======== GIVEN DATA
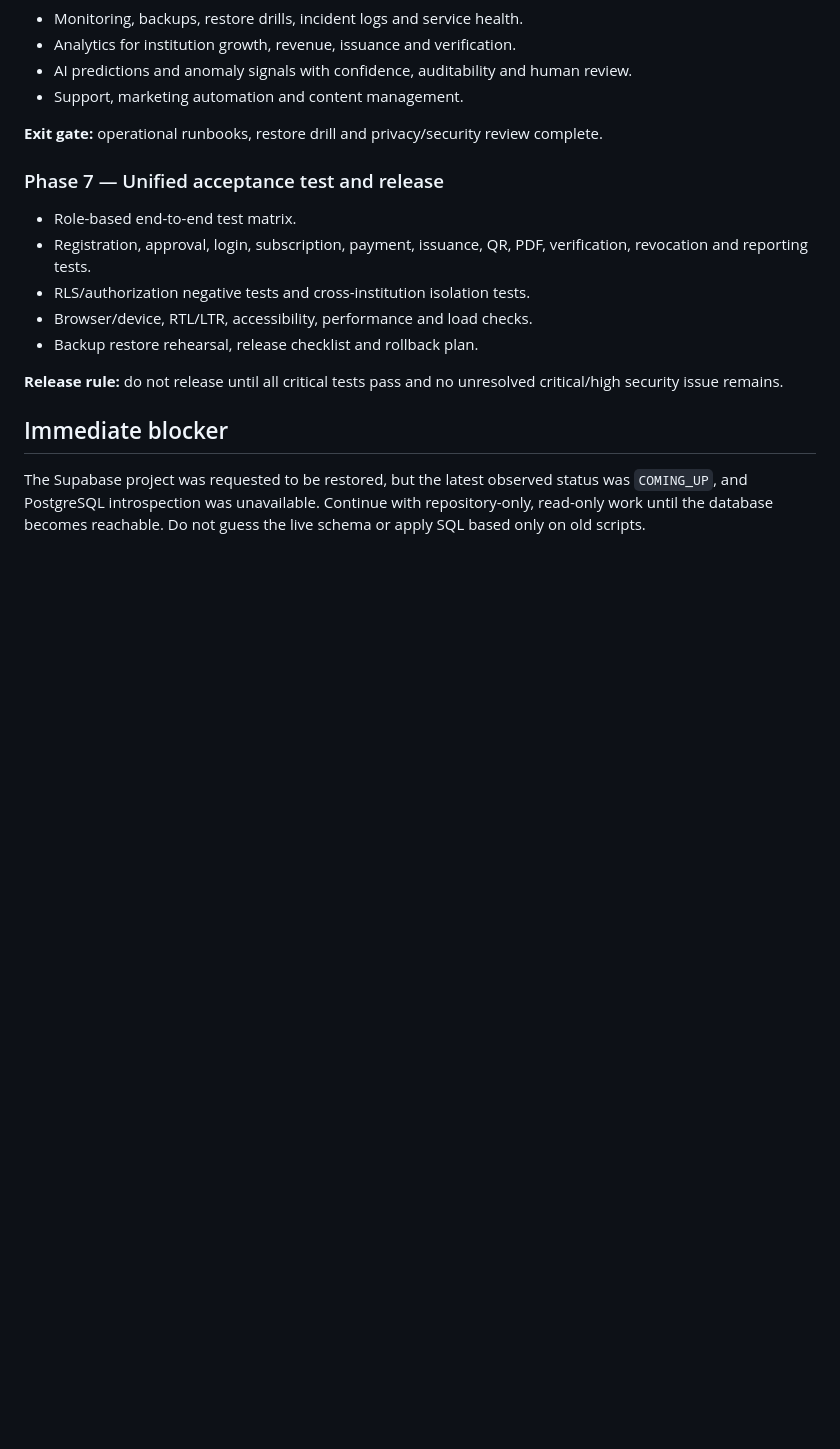
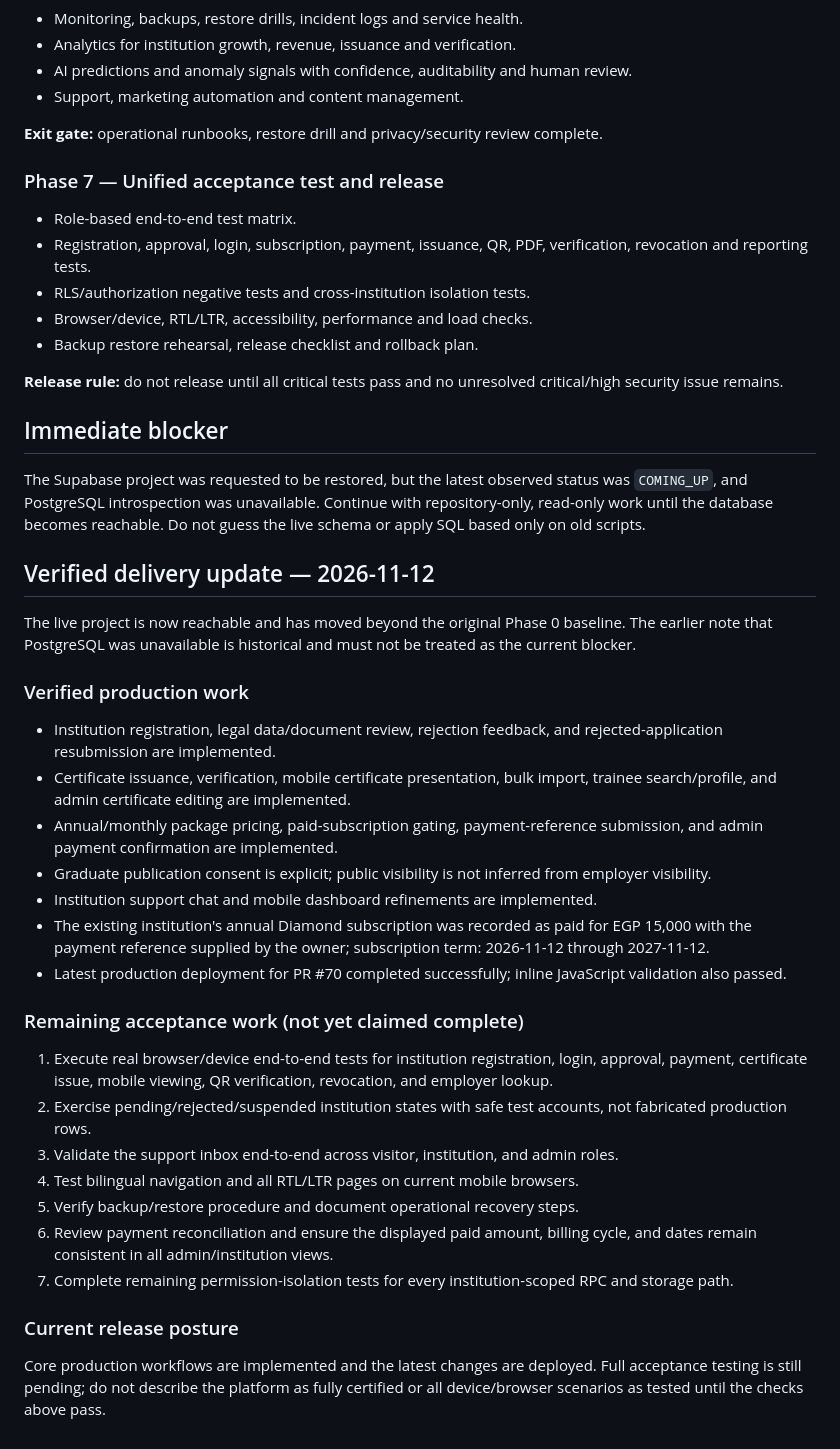
Before and after one commit to shahadatyofficial/shahadaty, a Markdown page: docs/DEVELOPMENT_ROADMAP.md, the part around the change. Rendered like a GitHub page; blank space fills up the shorter version.

Commit message:
Update roadmap with verified production delivery status

```diff
--- a/docs/DEVELOPMENT_ROADMAP.md
+++ b/docs/DEVELOPMENT_ROADMAP.md
@@ -105,3 +105,29 @@
 
 ## Immediate blocker
 The Supabase project was requested to be restored, but the latest observed status was `COMING_UP`, and PostgreSQL introspection was unavailable. Continue with repository-only, read-only work until the database becomes reachable. Do not guess the live schema or apply SQL based only on old scripts.
+
+
+## Verified delivery update — 2026-11-12
+
+The live project is now reachable and has moved beyond the original Phase 0 baseline. The earlier note that PostgreSQL was unavailable is historical and must not be treated as the current blocker.
+
+### Verified production work
+- Institution registration, legal data/document review, rejection feedback, and rejected-application resubmission are implemented.
+- Certificate issuance, verification, mobile certificate presentation, bulk import, trainee search/profile, and admin certificate editing are implemented.
+- Annual/monthly package pricing, paid-subscription gating, payment-reference submission, and admin payment confirmation are implemented.
+- Graduate publication consent is explicit; public visibility is not inferred from employer visibility.
+- Institution support chat and mobile dashboard refinements are implemented.
+- The existing institution's annual Diamond subscription was recorded as paid for EGP 15,000 with the payment reference supplied by the owner; subscription term: 2026-11-12 through 2027-11-12.
+- Latest production deployment for PR #70 completed successfully; inline JavaScript validation also passed.
+
+### Remaining acceptance work (not yet claimed complete)
+1. Execute real browser/device end-to-end tests for institution registration, login, approval, payment, certificate issue, mobile viewing, QR verification, revocation, and employer lookup.
+2. Exercise pending/rejected/suspended institution states with safe test accounts, not fabricated production rows.
+3. Validate the support inbox end-to-end across visitor, institution, and admin roles.
+4. Test bilingual navigation and all RTL/LTR pages on current mobile browsers.
+5. Verify backup/restore procedure and document operational recovery steps.
+6. Review payment reconciliation and ensure the displayed paid amount, billing cycle, and dates remain consistent in all admin/institution views.
+7. Complete remaining permission-isolation tests for every institution-scoped RPC and storage path.
+
+### Current release posture
+Core production workflows are implemented and the latest changes are deployed. Full acceptance testing is still pending; do not describe the platform as fully certified or all device/browser scenarios as tested until the checks above pass.
```
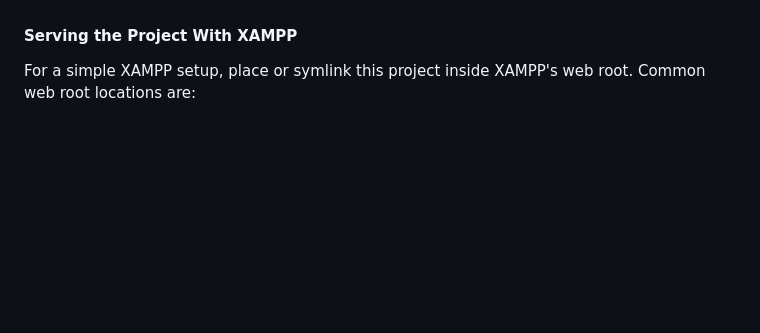
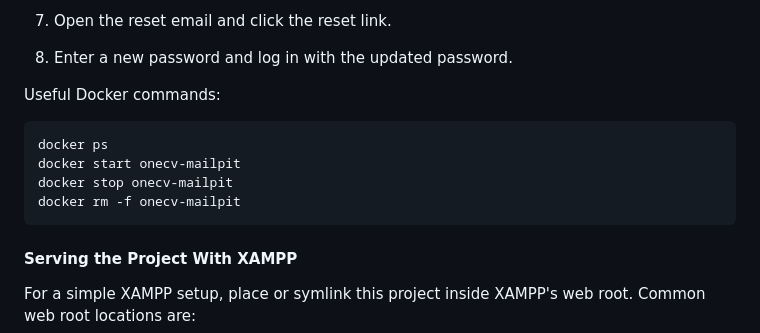
Before and after one commit to nhatmintlenguyen/cv-management, a Markdown page: README.md, the part around one of its changes. Drawn GitHub-style; blank space fills up the shorter version.

````diff
--- a/README.md
+++ b/README.md
@@ -317,3 +395,15 @@ after adding real data unless you want to reset the database.
+7. Open the reset email and click the reset link.
+8. Enter a new password and log in with the updated password.
+
+Useful Docker commands:
+
+```bash
+docker ps
+docker start onecv-mailpit
+docker stop onecv-mailpit
+docker rm -f onecv-mailpit
+```
+
 #### Serving the Project With XAMPP
 
 For a simple XAMPP setup, place or symlink this project inside XAMPP's web root.
````
Also changed, not shown: other parts of README.md (+78 -0 lines).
================
GOAL OF THE EXERCISE. Return every line of the listing exactly, leaving its pictures behind.

SOLUTION TO THIS PROBLEM.
Before and after one commit to shahadatyofficial/shahadaty, a Markdown page: docs/DEVELOPMENT_ROADMAP.md, the part around the change. Rendered like a GitHub page; blank space fills up the shorter version.

Commit message:
Update roadmap with verified production delivery status

```diff
--- a/docs/DEVELOPMENT_ROADMAP.md
+++ b/docs/DEVELOPMENT_ROADMAP.md
@@ -105,3 +105,29 @@
 
 ## Immediate blocker
 The Supabase project was requested to be restored, but the latest observed status was `COMING_UP`, and PostgreSQL introspection was unavailable. Continue with repository-only, read-only work until the database becomes reachable. Do not guess the live schema or apply SQL based only on old scripts.
+
+
+## Verified delivery update — 2026-11-12
+
+The live project is now reachable and has moved beyond the original Phase 0 baseline. The earlier note that PostgreSQL was unavailable is historical and must not be treated as the current blocker.
+
+### Verified production work
+- Institution registration, legal data/document review, rejection feedback, and rejected-application resubmission are implemented.
+- Certificate issuance, verification, mobile certificate presentation, bulk import, trainee search/profile, and admin certificate editing are implemented.
+- Annual/monthly package pricing, paid-subscription gating, payment-reference submission, and admin payment confirmation are implemented.
+- Graduate publication consent is explicit; public visibility is not inferred from employer visibility.
+- Institution support chat and mobile dashboard refinements are implemented.
+- The existing institution's annual Diamond subscription was recorded as paid for EGP 15,000 with the payment reference supplied by the owner; subscription term: 2026-11-12 through 2027-11-12.
+- Latest production deployment for PR #70 completed successfully; inline JavaScript validation also passed.
+
+### Remaining acceptance work (not yet claimed complete)
+1. Execute real browser/device end-to-end tests for institution registration, login, approval, payment, certificate issue, mobile viewing, QR verification, revocation, and employer lookup.
+2. Exercise pending/rejected/suspended institution states with safe test accounts, not fabricated production rows.
+3. Validate the support inbox end-to-end across visitor, institution, and admin roles.
+4. Test bilingual navigation and all RTL/LTR pages on current mobile browsers.
+5. Verify backup/restore procedure and document operational recovery steps.
+6. Review payment reconciliation and ensure the displayed paid amount, billing cycle, and dates remain consistent in all admin/institution views.
+7. Complete remaining permission-isolation tests for every institution-scoped RPC and storage path.
+
+### Current release posture
+Core production workflows are implemented and the latest changes are deployed. Full acceptance testing is still pending; do not describe the platform as fully certified or all device/browser scenarios as tested until the checks above pass.
```
Before and after one commit to nhatmintlenguyen/cv-management, a Markdown page: README.md, the part around one of its changes. Drawn GitHub-style; blank space fills up the shorter version.

````diff
--- a/README.md
+++ b/README.md
@@ -317,3 +395,15 @@ after adding real data unless you want to reset the database.
+7. Open the reset email and click the reset link.
+8. Enter a new password and log in with the updated password.
+
+Useful Docker commands:
+
+```bash
+docker ps
+docker start onecv-mailpit
+docker stop onecv-mailpit
+docker rm -f onecv-mailpit
+```
+
 #### Serving the Project With XAMPP
 
 For a simple XAMPP setup, place or symlink this project inside XAMPP's web root.
````
Also changed, not shown: other parts of README.md (+78 -0 lines).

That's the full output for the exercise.